  • nobugz:

    From what I can decipher, I'm guessing he actually wants to compare pictures.  If that's the case then he needs a lot more than comparing pixels.  Visually two pictures can be identical with no two pixels being identical.  I think Fourier Analysis is probably necessary to compare pictures efficiently.  I'm also thinking that bitblt with ROP srcinvert and then counting the pixels above a threshold by area might be sufficient.
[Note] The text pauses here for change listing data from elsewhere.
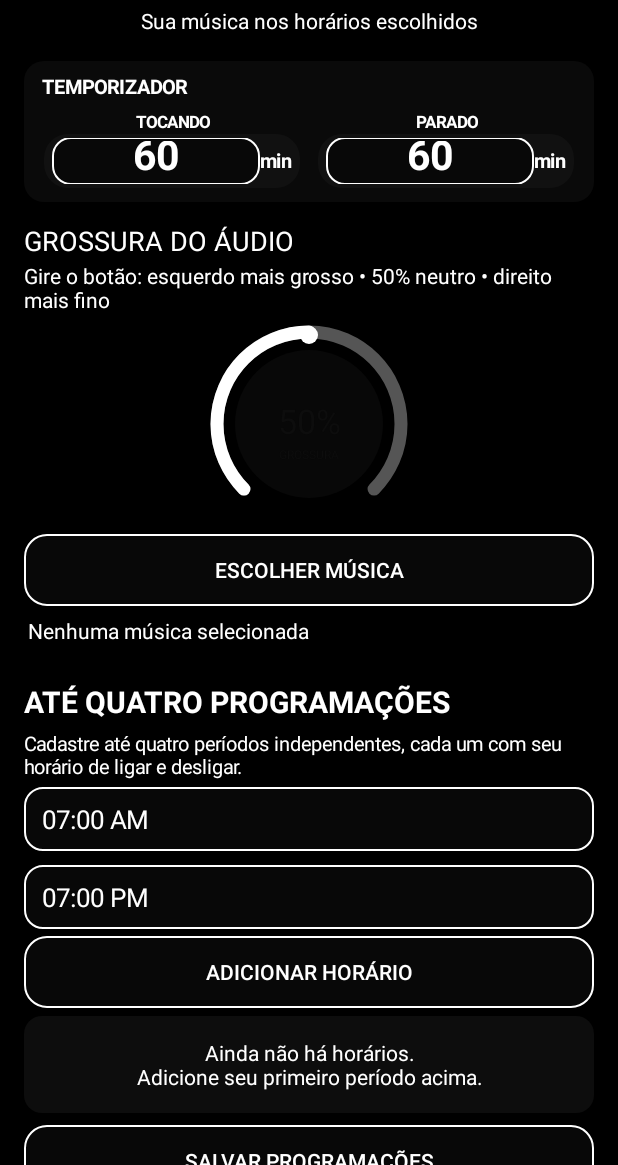
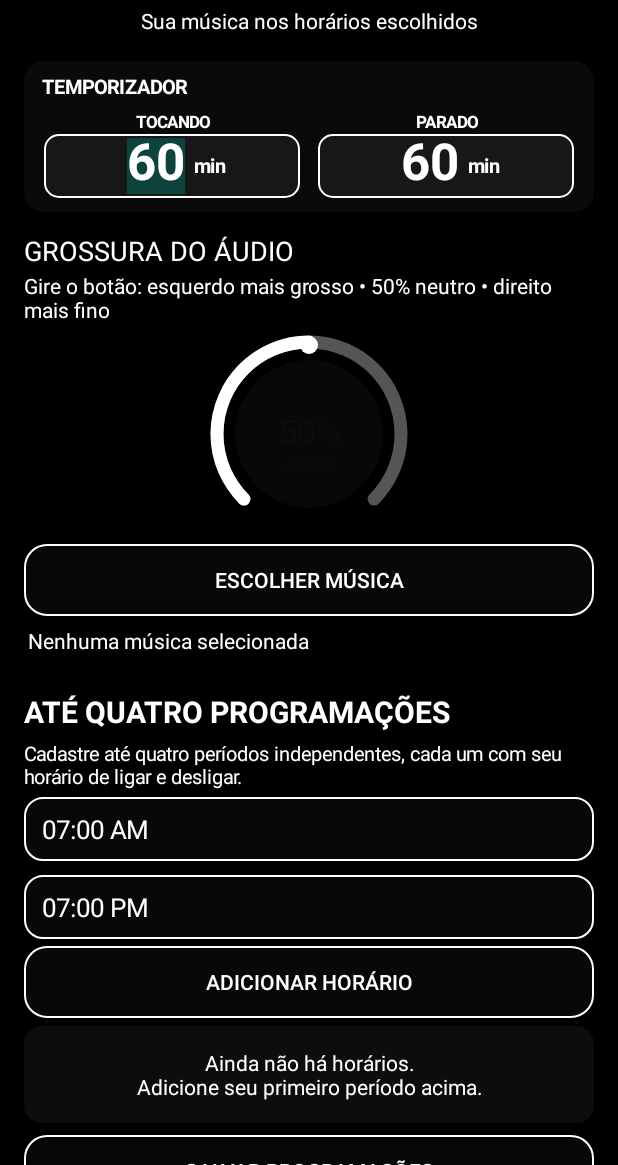
Before and after one commit to marvesanttos-dotcom/contador-flexoes., an Android app: the screen it shows after launch (MainActivity), on a phone screen of 412 x 824 dp, the part 71-1236 px from its top. Run offline under Robolectric (Android 15) with nearby library versions, the phone set to English and light mode, and no system bars.

Commit message:
Melhora caixas do temporizador e legibilidade dos números

```diff
--- a/app/src/main/java/br/com/playerprogramado/MainActivity.java
+++ b/app/src/main/java/br/com/playerprogramado/MainActivity.java
@@ -60,16 +60,16 @@ public class MainActivity extends Activity {
         LinearLayout timerFields=new LinearLayout(this); timerFields.setOrientation(LinearLayout.HORIZONTAL); timerFields.setGravity(Gravity.CENTER_VERTICAL); timerCard.addView(timerFields);
         LinearLayout playingTile=new LinearLayout(this); playingTile.setOrientation(LinearLayout.VERTICAL); playingTile.setGravity(Gravity.CENTER); playingTile.setPadding(4,2,4,2);
         TextView playingLabel=new TextView(this); playingLabel.setText("TOCANDO"); playingLabel.setTextSize(11); playingLabel.setTypeface(null,1); playingLabel.setTextColor(0xFFFFFFFF); playingLabel.setGravity(Gravity.CENTER); playingTile.addView(playingLabel,new LinearLayout.LayoutParams(-1,24));
-        LinearLayout playingBalloon=new LinearLayout(this); playingBalloon.setOrientation(LinearLayout.HORIZONTAL); playingBalloon.setGravity(Gravity.CENTER); playingBalloon.setPadding(8,4,8,4); playingBalloon.setBackground(roundedBackground(0xFF111111,24));
-        onMinutesField=new EditText(this); onMinutesField.setSingleLine(true); onMinutesField.setInputType(2); onMinutesField.setText(String.valueOf(prefs.getInt("cycle_on",60))); styleMinuteField(onMinutesField,""); onMinutesField.setTextSize(27); onMinutesField.setTypeface(null,1); onMinutesField.setBackgroundColor(0x00000000); playingBalloon.addView(onMinutesField,new LinearLayout.LayoutParams(0,48,1));
-        TextView onUnit=new TextView(this); onUnit.setText("min"); onUnit.setTextSize(13); onUnit.setTypeface(null,1); onUnit.setTextColor(0xFFFFFFFF); playingBalloon.addView(onUnit); playingTile.addView(playingBalloon,new LinearLayout.LayoutParams(-1,54));
-        timerFields.addView(playingTile,new LinearLayout.LayoutParams(0,82,1));
+        LinearLayout playingBalloon=new LinearLayout(this); playingBalloon.setOrientation(LinearLayout.HORIZONTAL); playingBalloon.setGravity(Gravity.CENTER); playingBalloon.setPadding(10,4,10,4); GradientDrawable playingBg=roundedBackground(0xFF171717,14); playingBg.setStroke(2,0xFFFFFFFF); playingBalloon.setBackground(playingBg);
+        onMinutesField=new EditText(this); onMinutesField.setSingleLine(true); onMinutesField.setInputType(2); onMinutesField.setText(String.valueOf(prefs.getInt("cycle_on",60))); styleMinuteField(onMinutesField,""); onMinutesField.setTextSize(34); onMinutesField.setTypeface(null,1); onMinutesField.setTextColor(0xFFFFFFFF); onMinutesField.setBackgroundColor(0x00000000); onMinutesField.setSelectAllOnFocus(true); playingBalloon.addView(onMinutesField,new LinearLayout.LayoutParams(76,56));
+        TextView onUnit=new TextView(this); onUnit.setText("min"); onUnit.setTextSize(13); onUnit.setTypeface(null,1); onUnit.setTextColor(0xFFFFFFFF); playingBalloon.addView(onUnit); playingTile.addView(playingBalloon,new LinearLayout.LayoutParams(-1,64));
+        timerFields.addView(playingTile,new LinearLayout.LayoutParams(0,92,1));
         LinearLayout stoppedTile=new LinearLayout(this); stoppedTile.setOrientation(LinearLayout.VERTICAL); stoppedTile.setGravity(Gravity.CENTER); stoppedTile.setPadding(4,2,4,2);
         TextView stoppedLabel=new TextView(this); stoppedLabel.setText("PARADO"); stoppedLabel.setTextSize(11); stoppedLabel.setTypeface(null,1); stoppedLabel.setTextColor(0xFFFFFFFF); stoppedLabel.setGravity(Gravity.CENTER); stoppedTile.addView(stoppedLabel,new LinearLayout.LayoutParams(-1,24));
-        LinearLayout stoppedBalloon=new LinearLayout(this); stoppedBalloon.setOrientation(LinearLayout.HORIZONTAL); stoppedBalloon.setGravity(Gravity.CENTER); stoppedBalloon.setPadding(8,4,8,4); stoppedBalloon.setBackground(roundedBackground(0xFF111111,24));
-        offMinutesField=new EditText(this); offMinutesField.setSingleLine(true); offMinutesField.setInputType(2); offMinutesField.setText(String.valueOf(prefs.getInt("cycle_off",60))); styleMinuteField(offMinutesField,""); offMinutesField.setTextSize(27); offMinutesField.setTypeface(null,1); offMinutesField.setBackgroundColor(0x00000000); stoppedBalloon.addView(offMinutesField,new LinearLayout.LayoutParams(0,48,1));
-        TextView offUnit=new TextView(this); offUnit.setText("min"); offUnit.setTextSize(13); offUnit.setTypeface(null,1); offUnit.setTextColor(0xFFFFFFFF); stoppedBalloon.addView(offUnit); stoppedTile.addView(stoppedBalloon,new LinearLayout.LayoutParams(-1,54));
-        LinearLayout.LayoutParams stoppedParams=new LinearLayout.LayoutParams(0,82,1); stoppedParams.setMargins(10,0,0,0); timerFields.addView(stoppedTile,stoppedParams);
+        LinearLayout stoppedBalloon=new LinearLayout(this); stoppedBalloon.setOrientation(LinearLayout.HORIZONTAL); stoppedBalloon.setGravity(Gravity.CENTER); stoppedBalloon.setPadding(10,4,10,4); GradientDrawable stoppedBg=roundedBackground(0xFF171717,14); stoppedBg.setStroke(2,0xFFFFFFFF); stoppedBalloon.setBackground(stoppedBg);
+        offMinutesField=new EditText(this); offMinutesField.setSingleLine(true); offMinutesField.setInputType(2); offMinutesField.setText(String.valueOf(prefs.getInt("cycle_off",60))); styleMinuteField(offMinutesField,""); offMinutesField.setTextSize(34); offMinutesField.setTypeface(null,1); offMinutesField.setTextColor(0xFFFFFFFF); offMinutesField.setBackgroundColor(0x00000000); offMinutesField.setSelectAllOnFocus(true); stoppedBalloon.addView(offMinutesField,new LinearLayout.LayoutParams(76,56));
+        TextView offUnit=new TextView(this); offUnit.setText("min"); offUnit.setTextSize(13); offUnit.setTypeface(null,1); offUnit.setTextColor(0xFFFFFFFF); stoppedBalloon.addView(offUnit); stoppedTile.addView(stoppedBalloon,new LinearLayout.LayoutParams(-1,64));
+        LinearLayout.LayoutParams stoppedParams=new LinearLayout.LayoutParams(0,92,1); stoppedParams.setMargins(10,0,0,0); timerFields.addView(stoppedTile,stoppedParams);
         TextView toneTitle=new TextView(this); toneTitle.setText("GROSSURA DO ÁUDIO"); toneTitle.setTextSize(18); toneTitle.setTextColor(0xFFFFFFFF); toneTitle.setPadding(0,12,0,2); root.addView(toneTitle);
         TextView toneHint=new TextView(this); toneHint.setText("Gire o botão: esquerdo mais grosso • 50% neutro • direito mais fino"); root.addView(toneHint);
         ToneKnob toneControl=new ToneKnob(this); toneControl.setValue(prefs.getInt("tone",50)); LinearLayout.LayoutParams knobParams=new LinearLayout.LayoutParams(220,220); knobParams.gravity=Gravity.CENTER; root.addView(toneControl,knobParams);
@@ -115,9 +115,18 @@ public class MainActivity extends Activity {
             t.setTextColor(0xFFFFFFFF);
             if(view instanceof EditText){
                 t.setHintTextColor(0xFFBDBDBD);
-                GradientDrawable bg=roundedBackground(0xFF080808,18);
-                bg.setStroke(2,0xFFFFFFFF);
-                view.setBackground(bg);
+                if(view==onMinutesField || view==offMinutesField){
+                    t.setTextColor(0xFFFFFFFF);
+                    t.setTextSize(34);
+                    t.setTypeface(null,1);
+                    t.setGravity(Gravity.CENTER);
+                    t.setPadding(0,0,0,0);
+                    view.setBackgroundColor(0x00000000);
+                } else {
+                    GradientDrawable bg=roundedBackground(0xFF080808,18);
+                    bg.setStroke(2,0xFFFFFFFF);
+                    view.setBackground(bg);
+                }
             } else if(view instanceof Button){
                 GradientDrawable bg=roundedBackground(0xFF080808,22);
                 bg.setStroke(2,0xFFFFFFFF);
```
    Tuesday, June 26, 2007 2:12 PM
  • I dunno, the OP emphasized speed.  An algorithm that could find a match between two images that has something as trivial as a one pixel offset is not going to buy him speed. Srcinvert won't do it.  The OpenCV library is probably a good bet.
    Tuesday, June 26, 2007 8:37 PM
    Moderator
  • My srcinvert suggestion was for the case where we are comparing actual pictures.  That is where practically none of the pixels match, but the photos are visually identical.
    Tuesday, June 26, 2007 8:45 PM
  • I think we need more information here... what is the actual reason for comparing bitmaps?

     

    Clearly, skipping pixels is no good if you don't want any chance of false positives (i.e. saying two pictures are the same even if they differ by a single pixel).

     

    Secondly, with jpegs, if you're using the same compressor and parameters to compress, you're going to get the same image. The jpeg standard does not use random numbers, so the same algorithm will produce the same result. However, two different compressors will quite likely produce slightly different results for the same inputs -- depending on the details of their algorithm. But this is somewhat irrelevent.

     

    Anyway, if the OP could let us know what the application is actually doing the comparison for, we can probably come up with something better. If you need a pixel-perfect comparison then you'll have to compare pixel-by-pixel. If you only need to know if two images are visually the same, then something else is in order (and what sort of threshold are two images visually the same?)

    Thursday, June 28, 2007 3:06 AM